We’re so close to the sea that you would expect good seafood in Edinburgh. And you can certainly get it, from fancy restaurants in town to the pubs on the shore of Leith, seafood and fish are ubiquitous. Last weekend I took a leisurely walk down to Leith and visited three of the bar-cum-restaurants down there, finally eating in the King’s Wark.
The Shore, The Ship and The King’s Wark. So went our Saturday Leith pub crawl. These are restaurants as much as they are pubs, so they have a somewhat different feel from pubs in town that serve food.
The Shore is cozily traditional, with a family feel and cheerful and professional staff. You can eat in the bar or in the restaurant. We watched sat in the front, watching the lunch crowds come and go. It seemed that most of the visitors were regulars and everyone chatted and munched happily. The Shore is one of those places where people come in on their own for a cafe latte, or a beer, at the bar, and families go for lunch in the sunshine. It’s friendly and comfortable.
The Ship does a similar thing but posher. It’s more spacious, has even more gleaming wood and offers a Fruit de Mer Royal @ £75 which I will have to come back for at some special occasion (spend £110 and you get a bottle of house bubbly too). With the same impeccable service as the Shore, the Ship was more formal and expensive. A good place a the post-lunch aperitif (judging from the people around us), The Ship offers an impressive menu and an oyster shot on the drinks menu, should you need a mid-afternoon protein pick-me-up.
The King’s Wark has quite a different feel again. Darker, busier, you can almost smell the smoke of ages lodged in the dark polished wood. Almost. We went to The King’s Wark at dinner time and decide to eat while we were there. Dinner was really busy. Around us were older couples and friends, mostly in twos, in their early forties and upwards.
The menu is solid and offers the fish and chips that you’d expect, as well as a variety of today’s catch specials. It tends to the robust, flavour wise.
I started with sweetbreads which I’ve never had before. They came with forest mushrooms and pickled walnuts, another first for me (but not a last – I’ve now got a jar in the fridge). Sweetbreads are slightly porky in flavour, creamy and pale, with a firmer texture than I had expected. The mushrooms complemented them well and the pickled walnuts cut through the fatty sweetness wonderfully.
My main course was pan-fried smoked hake on black pudding and mash, with a brown shrimp butter. I was worried that there would be too many flavours on the plate, and there were. The hake was cooked perfectly but I got a huge serving and needed the musty sweetness of the black pudding to balance the saltiness of the fish. The brown prawn butter was lovely but rather too delicate to stand its own ground. The mash was good but I must admit that I was too full to eat it.

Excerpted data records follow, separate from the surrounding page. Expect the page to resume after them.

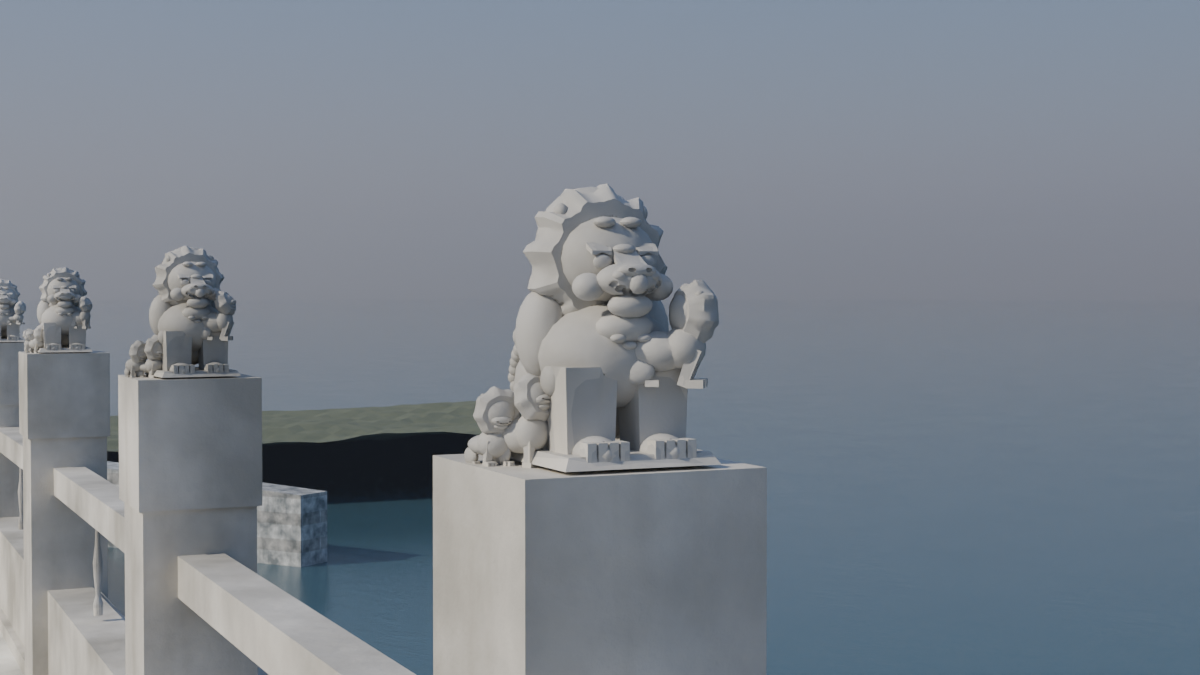
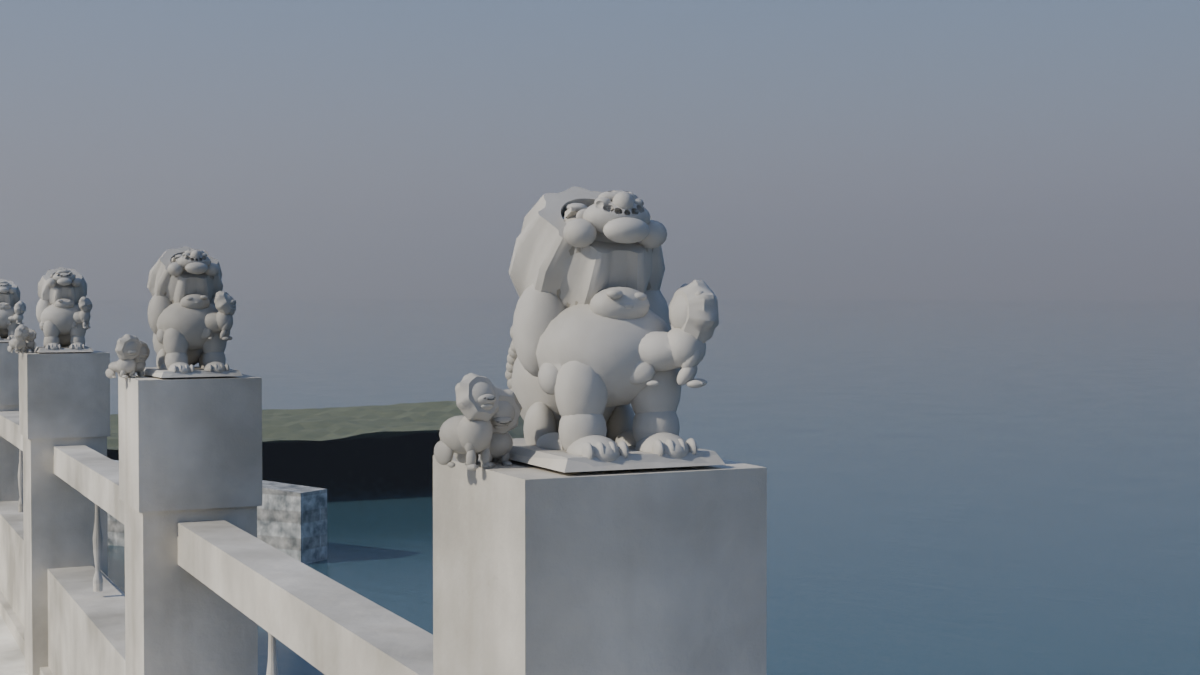
fix(e30): 狮回炉两轮——前肢棱台改椭圆柱(墓碑板)/幼狮槽0腿间空档生理无解改坐台母题(Z形浮件根除)/趾扁球化; BVH法线+平色槽位诊断法定位浮件

diff --git a/e30_shikongqiao_video/3d/lions2.py b/e30_shikongqiao_video/3d/lions2.py
@@ -225,14 +225,14 @@ def _sculpt_adult_parts(acc):
     ell((0.10, 0, 0.38), (0.20, 0.26, 0.19))
     for sy in (1, -1):
         ell((0.13, sy * 0.225, 0.30), (0.055, 0.045, 0.06))    # 肘凸
-    # ── 前肢: 粗短立柱(0.35H) + 前扑大爪 + 趾 ──
+    # ── 前肢: 圆柱立柱(回炉: 旧棱台四平面锐边读作"墓碑平板") + 前扑大爪 + 趾 ──
     for sy in (1, -1):
-        add(_taper((0.19, sy * 0.14, 0.02), (0.16, 0.18),
-                   (0.185, sy * 0.14, 0.35), (0.18, 0.20)), P)
+        ell((0.19, sy * 0.14, 0.26), (0.085, 0.095, 0.14))     # 腿上段(深埋胸底)
+        ell((0.20, sy * 0.14, 0.12), (0.075, 0.085, 0.10))     # 腿下段
         ell((0.27, sy * 0.13, 0.05), (0.13, 0.085, 0.06))      # 爪
-        for tk in range(4):                                     # 趾(并排小盒)
-            box((0.36, sy * 0.13 + (tk - 1.5) * 0.042, 0.06),
-                (0.065, 0.034, 0.07))
+        for tk in range(4):                                     # 趾(并排扁球, 回炉: 旧方块)
+            ell((0.36, sy * 0.13 + (tk - 1.5) * 0.042, 0.06),
+                (0.033, 0.017, 0.035), _SEG_S, _RING_S)
     # ── 头颈: 昂首(_hp: 绕颅底上仰 _HP+前移) 颅 + 咽喉桥 + 颈背鬃(体侧锚, 不转) ──
     ell(_hp((0.10, 0, 0.73)), (0.15, 0.19, 0.155))             # 颅
     ell((-0.02, 0, 0.60), (0.115, 0.16, 0.14))                 # 咽喉(颏-胸桥, 不转)
@@ -300,8 +300,7 @@ def _sculpt_adult_parts(acc):
     for sy in (1, -1):
         neg_ell(_hp((0.372, sy * 0.032, 0.688)), (0.014, 0.015, 0.009))   # 鼻孔(鼻头前坡)
         neg_ell(_hp((0.252, sy * 0.09, 0.748)), (0.010, 0.028, 0.008))    # 眼睑上刻(眉脊下)
-        for ty in (-0.042, 0.0, 0.042):                              # 前爪趾缝
-            add(_box((0.365, sy * 0.13 + ty, 0.06), (0.032, 0.008, 0.075)), N)
+        # 前爪趾缝已随趾改扁球由天然间隙承担, 负刀切除(回炉)
         for ty in (-0.024, 0.024):                                   # 后爪趾缝
             add(_box((0.115, sy * 0.155 + ty, 0.05), (0.026, 0.006, 0.055)), N)
     # ── 最后并入: 眼球(小鼓眼, 半嵌颅面埋眉下, 无黑珠, 随昂首) ──
@@ -537,19 +536,22 @@ def _sculpt_cub_parts(kind):
                      base=(0.135, 0.19, 0.19, 0.155),
                      amp=(0.006, 0.022, 0.022, 0.011), r_in=0.08))
     # ── 前肢短粗(绕底枢轴前摆: 端头始终衔接胸, 摆向前上作扒附) + 爪 + 趾 ──
+    # 回炉: 腿由棱台改双椭圆柱(棱台四平面侧视读作平板)
     for sy in (1, -1):
-        bpart(_xform(_taper((0.19, sy * 0.078, 0.02), (0.065, 0.055),
-                            (0.155, sy * 0.078, 0.32), (0.085, 0.065)),
-                     Matrix.Rotation(lean, 4, 'Y'), (0.17, sy * 0.078, 0.17)))
+        pivot = (0.17, sy * 0.078, 0.17)
+        bpart(_xform(_ell((0.155, sy * 0.078, 0.24), (0.05, 0.048, 0.10)),
+                     Matrix.Rotation(lean, 4, 'Y'), pivot))
+        bpart(_xform(_ell((0.175, sy * 0.078, 0.11), (0.045, 0.042, 0.09)),
+                     Matrix.Rotation(lean, 4, 'Y'), pivot))
     px = 0.18 + 0.03 * (1.0 if kind in (2, 3) else 0.0)
     for sy in (1, -1):
-        bpart(_box((px, sy * 0.078, 0.042), (0.11, 0.075, 0.065)))
+        bpart(_ell((px, sy * 0.078, 0.042), (0.055, 0.038, 0.033)))
         for ty in (0.020, 0.0, -0.020):
-            bpart(_box((px + 0.042, sy * 0.075 + ty, 0.044), (0.024, 0.016, 0.030)))
+            bpart(_ell((px + 0.040, sy * 0.075 + ty, 0.044), (0.014, 0.008, 0.016)))
     # ── 后腿折叠(短) + 爪 ──
     for sy in (1, -1):
         bpart(_ell((-0.15, sy * 0.105, 0.14 - lie * 0.04), (0.115, 0.05, 0.105)))
-        bpart(_box((-0.05, sy * 0.105, 0.045 - lie * 0.02), (0.085, 0.05, 0.05)))
+        bpart(_ell((-0.05, sy * 0.105, 0.045 - lie * 0.02), (0.043, 0.025, 0.025)))
     # ── 尾(短, 贴臀) ──
     ty_o = 0.105
     bpart(_ell((-0.21, ty_o, 0.20 - lie * 0.06), (0.030, 0.024, 0.045)))
@@ -562,9 +564,7 @@ def _sculpt_cub_parts(kind):
         xx = 0.105 + 0.07 * math.sqrt(max(0.04, 1.0 - ((zz + 0.045) / 0.048) ** 2
                                           - (yy / 0.09) ** 2)) - 0.010
         hpart(_ell((xx, yy, zz), (0.016, 0.015, 0.008)), N)
-    for sy in (1, -1):
-        for ty in (-0.016, 0.016):
-            bneg(_box((px + 0.050, sy * 0.075 + ty, 0.047), (0.026, 0.006, 0.030)))
+    # 前肢趾缝负刀已随爪/趾椭球化切除(回炉: 方爪上凿矩形孔是"悬空 Z 片"观感来源)
     return P, N, F
 
 
@@ -632,10 +632,10 @@ def place_lions(spots, material=None, main_H=0.32, cub_H=0.15):
         #  scale_mul, yaw 外转角)。全部深嵌母体表面(扒胸/怀中/伏臀/贴腹),
         # 半露浮雕感 —— 不再落地独立摆放(九审"幼狮像独立玩偶"整改)。
         cub_slots = (
-            ( 0.25, 0.140, -0.010, 0.72, 0.35),   # 0 攀爬: 藏母前肢后探首扒胸
+            ( 0.45, 0.200, -0.005, 0.72, 0.35),   # 0 攀爬→坐台(回炉2: 腿间空档无法容纳整狮, 移母爪前台面全接地, 杜绝悬空)
             ( 0.37, 0.075, -0.010, 0.62, 0.00),   # 1 怀中伏: 胸拱下双爪间探首(齐爪线)
             (-0.26, 0.210,  0.280, 0.80, 0.95),   # 2 伏臀: 伏母臀侧, 头外转
-            (-0.04, 0.300,  0.300, 0.68, 1.30),   # 3 贴伏: 压肩鬃下侧腹(浮雕)
+            (-0.04, 0.160,  0.260, 0.68, 1.30),   # 3 贴伏: 压肩鬃下侧腹(回炉: v0.30→0.16/z0.30→0.26 内收贴体+爪椭球化, 杜绝悬空爪盒)
         )
         for c_idx in range(n_cubs):
             u_off, v_off, zu, scale_mul, yaw_c = cub_slots[c_idx]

It might not have been the perfect fish meal for me, but The King’s Wark is clearly very popular and has, according to a sign outside, won a prize for best pub food this year. That I understand: it serves excellent pub food: large portions of robust and tasty stuff. There was more than one vegetarian option and a couple of good meat dishes on the menu too. There’s variety even if the focus is strongly on fish. As it should be.
Edinburgh EH6 6QW
Tel: 0131 553 5080
The Ship On The Shore
Edinburgh EH6 6QN
Tel: 0131 555 0409